Publicly traded companies are required to send “proxy statements” to their true owners (i.e., shareholders who own publicly traded shares) in connection with the company’s annual shareholder meeting. Proxy statements contain valuable information for investors and allow shareholders to vote in board of directors’ elections as well as other corporate business matters.
Proxy statement may contain such information as:
- A description of who serves on the board of directors
- Upper management’s salaries and bonuses
- A disclosure of stock ownership by directors and officers
- Information about “sweetheart” loans made to managers
- Business plans, conflicted transactions, and litigation risks
Directors must treat proxy statements with a high level of care.

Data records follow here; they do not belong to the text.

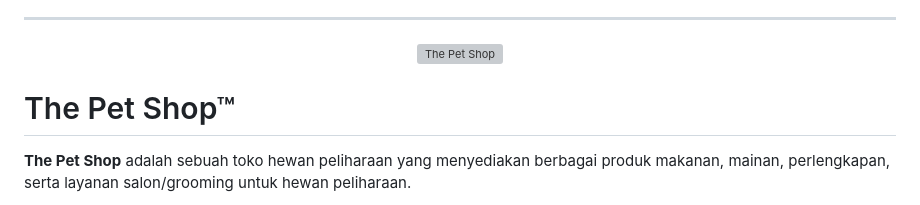
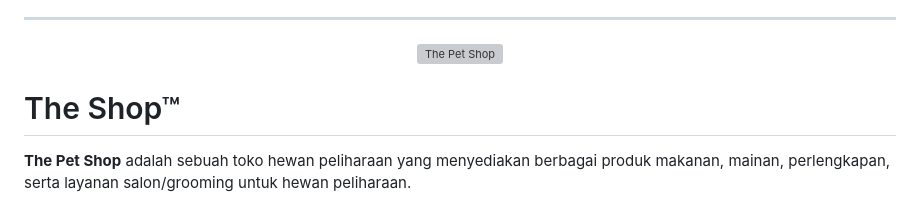
Before and after one commit to paujie/thepetshop-project, a Markdown page: README.md, the part around the change. Drawn GitHub-style; grey boxes are pictures that could not be loaded.

```diff
--- a/README.md
+++ b/README.md
@@ -37,7 +37,7 @@
   </a>
 </p>
 
-# The Pet Shop™
+# The Shop™
 
 <b>The Pet Shop</b> adalah sebuah toko hewan peliharaan yang menyediakan berbagai produk makanan, mainan, perlengkapan, serta layanan salon/grooming untuk hewan peliharaan.
 
```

They may be required to file the final statements with the Securities and Exchange Commission (SEC). A director should always review a proxy statement and pay close attentive to matters he personally contributed to.
Serious legal issues may arise if the directors do not send out proxy statements in the timely manner or fail to disclose business matters effecting shareholders.
If you have questions or issues regarding proxy statements, you should consult a qualified business lawyer with experience in corporate law and business litigation. A qualified lawyer will determine if the company may have abused your rights, failed to disclose important information, or violated any applicable laws.